[[ Material for this task, beginning ]]

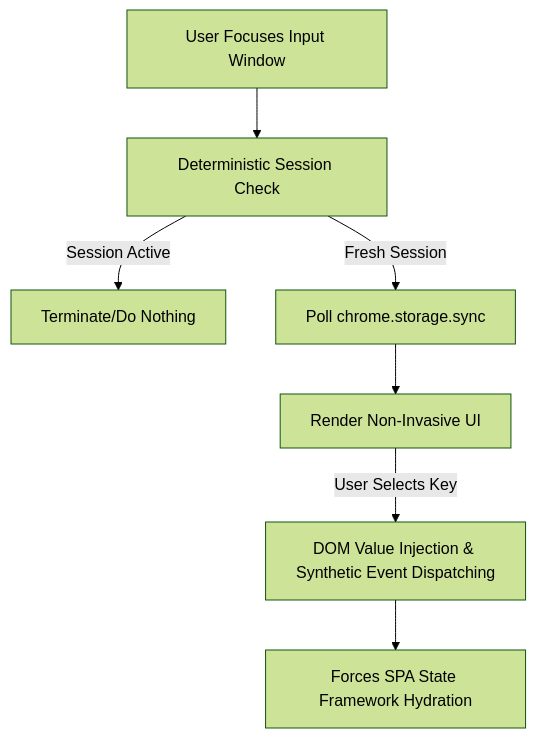
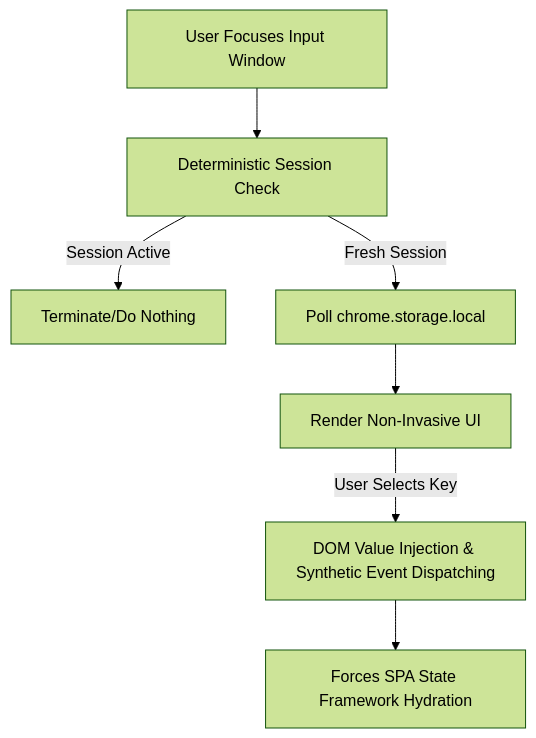
Before and after one commit to BhishmaGohel/ContextSync: the diagram in README.md, drawn with Mermaid (forest theme). The commit also changed other lines of this file and 4 other files, not shown here.

````diff
--- a/README.md
+++ b/README.md
@@ -17,9 +17,9 @@
 ```mermaid
 flowchart TD
     A[User Focuses Input Window] --> B[Deterministic Session Check]
     B -- Session Active --> C[Terminate/Do Nothing]
-    B -- Fresh Session --> D[Poll chrome.storage.sync]
+    B -- Fresh Session --> D[Poll chrome.storage.local]
     D --> E[Render Non-Invasive UI]
     E -- User Selects Key --> F[DOM Value Injection & Synthetic Event Dispatching]
     F --> G[Forces SPA State Framework Hydration]
 ```
````
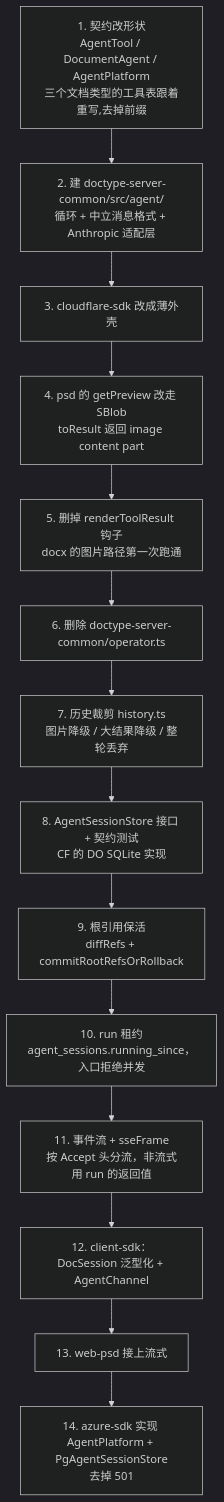
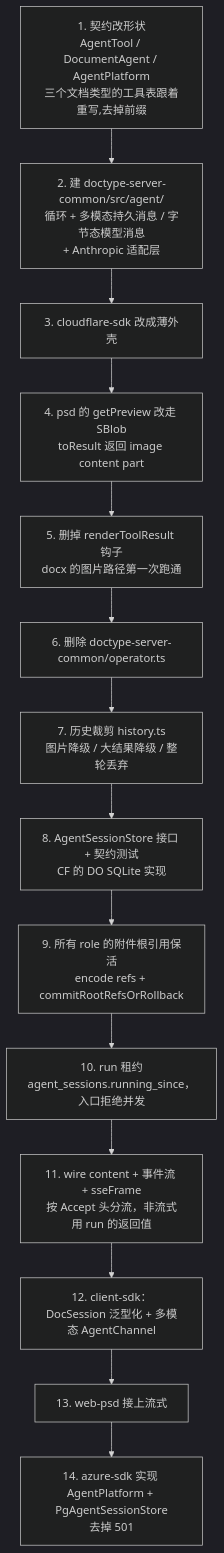
Before and after one commit to shazhou-ww/unidocs: diagram 18 of 18 in docs/superpowers/specs/2026-08-26-agent-sdk-design.md, drawn with Mermaid (dark theme). The commit also changed other lines of this file, not shown here.

First line of the commit message:
docs(agent-sdk): enhance multimodal message design

````diff
--- a/docs/superpowers/specs/2026-08-26-agent-sdk-design.md
+++ b/docs/superpowers/specs/2026-08-26-agent-sdk-design.md
@@ -1765,16 +1883,16 @@
 ```mermaid
 flowchart TB
-    S1["1. 契约改形状<br/>AgentTool / DocumentAgent / AgentPlatform<br/>三个文档类型的工具表跟着重写,去掉前缀"] --> S2["2. 建 doctype-server-common/src/agent/<br/>循环 + 中立消息格式 + Anthropic 适配层"]
+    S1["1. 契约改形状<br/>AgentTool / DocumentAgent / AgentPlatform<br/>三个文档类型的工具表跟着重写,去掉前缀"] --> S2["2. 建 doctype-server-common/src/agent/<br/>循环 + 多模态持久消息 / 字节态模型消息<br/>+ Anthropic 适配层"]
     S2 --> S2b["3. cloudflare-sdk 改成薄外壳"]
     S2b --> S3["4. psd 的 getPreview 改走 SBlob<br/>toResult 返回 image content part"]
     S3 --> S4["5. 删掉 renderToolResult 钩子<br/>docx 的图片路径第一次跑通"]
     S4 --> S5["6. 删除 doctype-server-common/operator.ts"]
     S5 --> S6["7. 历史裁剪 history.ts<br/>图片降级 / 大结果降级 / 整轮丢弃"]
     S6 --> S7["8. AgentSessionStore 接口 + 契约测试<br/>CF 的 DO SQLite 实现"]
-    S7 --> S8["9. 根引用保活<br/>diffRefs + commitRootRefsOrRollback"]
+    S7 --> S8["9. 所有 role 的附件根引用保活<br/>encode refs + commitRootRefsOrRollback"]
     S8 --> S8b["10. run 租约<br/>agent_sessions.running_since，入口拒绝并发"]
-    S8b --> S9["11. 事件流 + sseFrame<br/>按 Accept 头分流，非流式用 run 的返回值"]
-    S9 --> S10["12. client-sdk：DocSession 泛型化 + AgentChannel"]
+    S8b --> S9["11. wire content + 事件流 + sseFrame<br/>按 Accept 头分流，非流式用 run 的返回值"]
+    S9 --> S10["12. client-sdk：DocSession 泛型化 + 多模态 AgentChannel"]
     S10 --> S11["13. web-psd 接上流式"]
     S11 --> S12["14. azure-sdk 实现 AgentPlatform + PgAgentSessionStore<br/>去掉 501"]
 ```
````
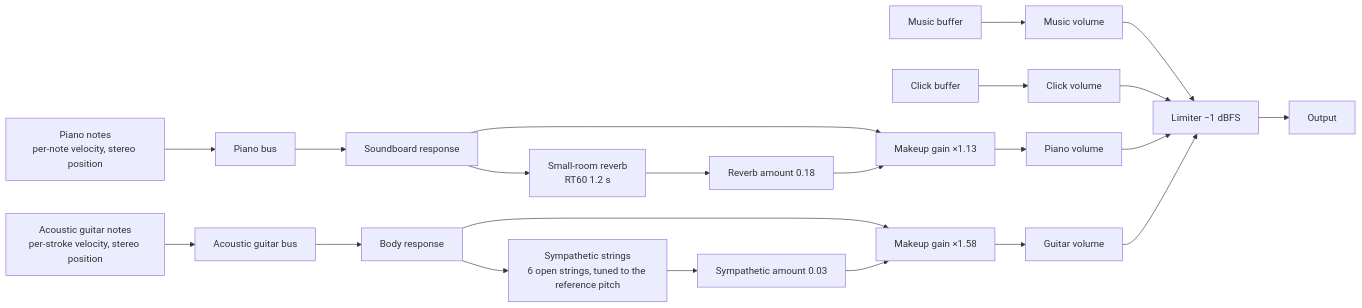
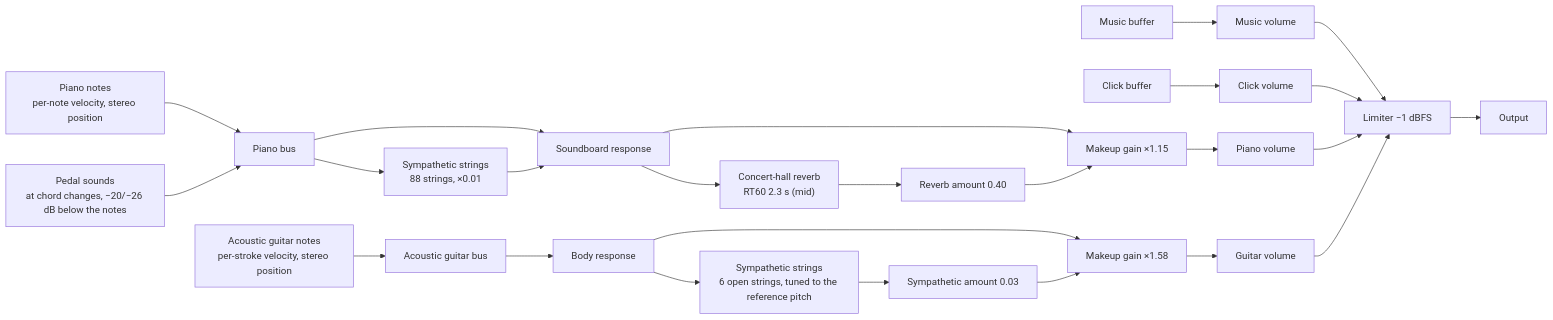
One commit to Velvitty/Chordity changed the third of 3 diagrams in README.en.md. Above: the diagram before and after it, drawn with Mermaid. The commit also changed other lines of this file and 7 other files, not shown here.

````diff
--- a/README.en.md
+++ b/README.en.md
@@ -1419,18 +1419,20 @@
 ```mermaid
 flowchart LR
   M["Music buffer"] --> GM["Music volume"]
   C["Click buffer"] --> GC["Click volume"]
   P["Piano notes<br/>per-note velocity, stereo position"] --> PB["Piano bus"] --> SB["Soundboard response"]
-  SB --> MP["Makeup gain ×1.13"]
-  SB --> RP["Small-room reverb<br/>RT60 1.2 s"] --> WP["Reverb amount 0.18"] --> MP
+  PN["Pedal sounds<br/>at chord changes, −20/−26 dB below the notes"] --> PB
+  PB --> RS["Sympathetic strings<br/>88 strings, ×0.01"] --> SB
+  SB --> MP["Makeup gain ×1.15"]
+  SB --> RP["Concert-hall reverb<br/>RT60 2.3 s (mid)"] --> WP["Reverb amount 0.40"] --> MP
   G["Acoustic guitar notes<br/>per-stroke velocity, stereo position"] --> GB["Acoustic guitar bus"] --> BD["Body response"]
   BD --> MG["Makeup gain ×1.58"]
   BD --> RG["Sympathetic strings<br/>6 open strings, tuned to the reference pitch"] --> WG["Sympathetic amount 0.03"] --> MG
   MP --> GP["Piano volume"]
   MG --> GG["Guitar volume"]
   GM --> L["Limiter −1 dBFS"]
   GC --> L
   GP --> L
   GG --> L
   L --> O["Output"]
 ```
````
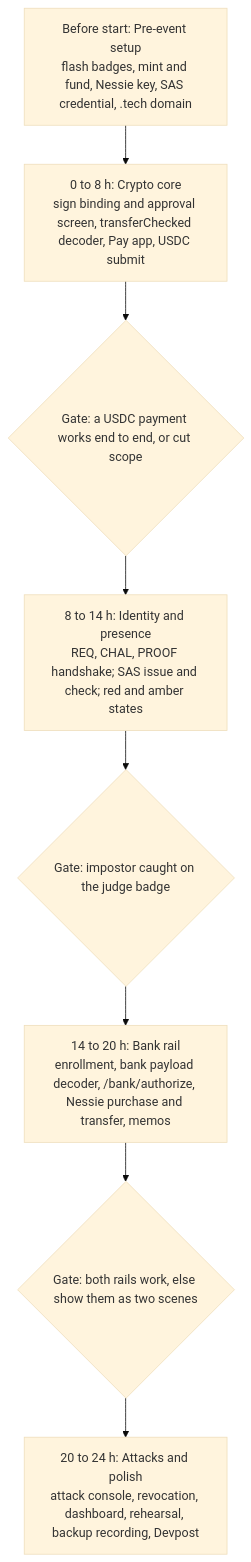
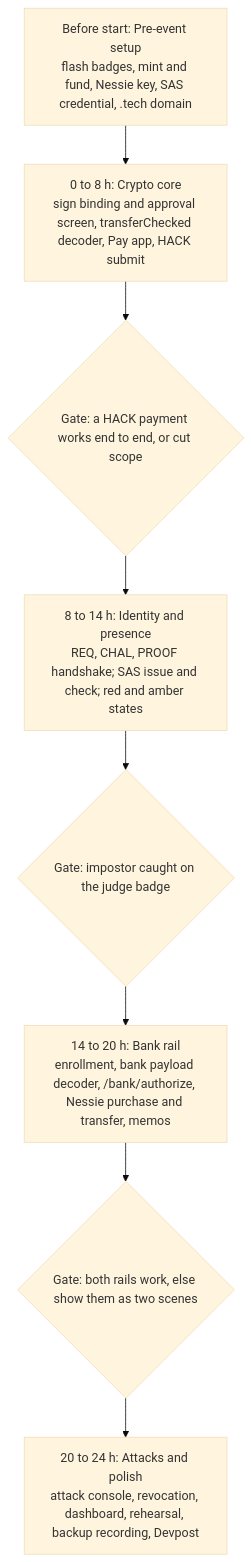
One commit to ayushmk7/MHacks2026 changed the third of 3 diagrams in Prd-verified-payment-key.md. Above: the diagram before and after it, drawn with Mermaid (base theme). The commit also changed other lines of this file and 9 other files, not shown here.

````diff
--- a/Prd-verified-payment-key.md
+++ b/Prd-verified-payment-key.md
@@ -405,12 +405,12 @@
 ```mermaid
 flowchart TD
   P0["Before start: Pre-event setup<br/>flash badges, mint and fund, Nessie key, SAS credential, .tech domain"]
-  P1["0 to 8 h: Crypto core<br/>sign binding and approval screen, transferChecked decoder, Pay app, USDC submit"]
-  G1{"Gate: a USDC payment works end to end, or cut scope"}
+  P1["0 to 8 h: Crypto core<br/>sign binding and approval screen, transferChecked decoder, Pay app, HACK submit"]
+  G1{"Gate: a HACK payment works end to end, or cut scope"}
   P2["8 to 14 h: Identity and presence<br/>REQ, CHAL, PROOF handshake; SAS issue and check; red and amber states"]
   G2{"Gate: impostor caught on the judge badge"}
   P3["14 to 20 h: Bank rail<br/>enrollment, bank payload decoder, /bank/authorize, Nessie purchase and transfer, memos"]
   G3{"Gate: both rails work, else show them as two scenes"}
   P4["20 to 24 h: Attacks and polish<br/>attack console, revocation, dashboard, rehearsal, backup recording, Devpost"]
   P0 --> P1 --> G1 --> P2 --> G2 --> P3 --> G3 --> P4
 ```
````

[[ Material for this task, end ]]

**Exercise directions**
Go line by line through the data and copy any that contain "drawn".

**Exercise result**
Before and after one commit to BhishmaGohel/ContextSync: the diagram in README.md, drawn with Mermaid (forest theme). The commit also changed other lines of this file and 4 other files, not shown here.
Before and after one commit to shazhou-ww/unidocs: diagram 18 of 18 in docs/superpowers/specs/2026-08-26-agent-sdk-design.md, drawn with Mermaid (dark theme). The commit also changed other lines of this file, not shown here.
One commit to Velvitty/Chordity changed the third of 3 diagrams in README.en.md. Above: the diagram before and after it, drawn with Mermaid. The commit also changed other lines of this file and 7 other files, not shown here.
One commit to ayushmk7/MHacks2026 changed the third of 3 diagrams in Prd-verified-payment-key.md. Above: the diagram before and after it, drawn with Mermaid (base theme). The commit also changed other lines of this file and 9 other files, not shown here.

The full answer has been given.